## WORKING DATA

===

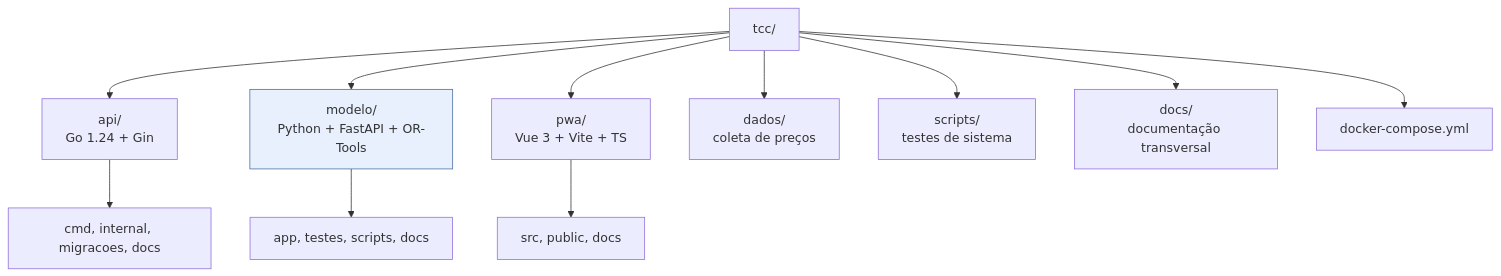
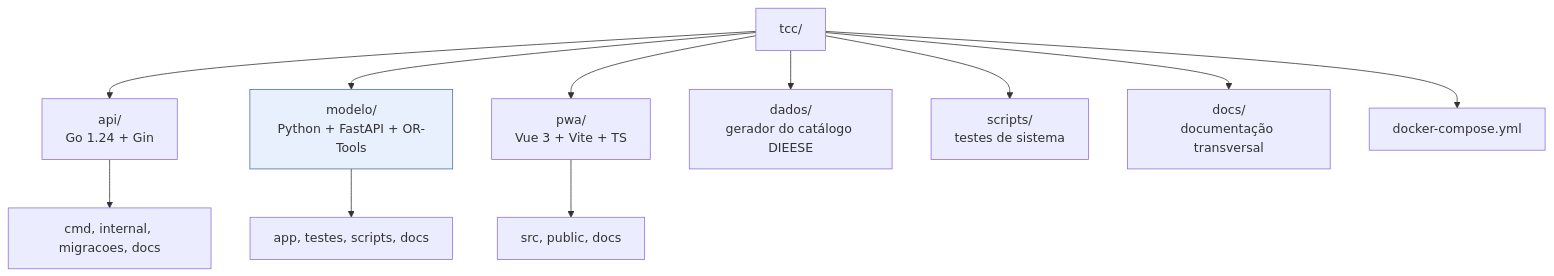
The diagram in docs/README.md (chroanz/sad-tcc), drawn with Mermaid before and after one commit. The commit also changed other lines of this file and 48 other files, not shown here.

````diff
--- a/docs/README.md
+++ b/docs/README.md
@@ -50,16 +50,16 @@
 ```mermaid
 flowchart TD
     R["tcc/"] --> A["api/<br/>Go 1.24 + Gin"]
     R --> M["modelo/<br/>Python + FastAPI + OR-Tools"]
     R --> P["pwa/<br/>Vue 3 + Vite + TS"]
-    R --> D["dados/<br/>coleta de preços"]
+    R --> D["dados/<br/>gerador do catálogo DIEESE"]
     R --> S["scripts/<br/>testes de sistema"]
     R --> DOC["docs/<br/>documentação transversal"]
     R --> C["docker-compose.yml"]
 
     A --> A1["cmd, internal, migracoes, docs"]
     M --> M1["app, testes, scripts, docs"]
     P --> P1["src, public, docs"]
 
     style M fill:#e8f0fe,stroke:#4a6fa5
 ```
````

===

## ACTIVITY
Wherever the word "dados" turns up in the records, copy out the line it is on.

## OUTPUT BELOW
-    R --> D["dados/<br/>coleta de preços"]
+    R --> D["dados/<br/>gerador do catálogo DIEESE"]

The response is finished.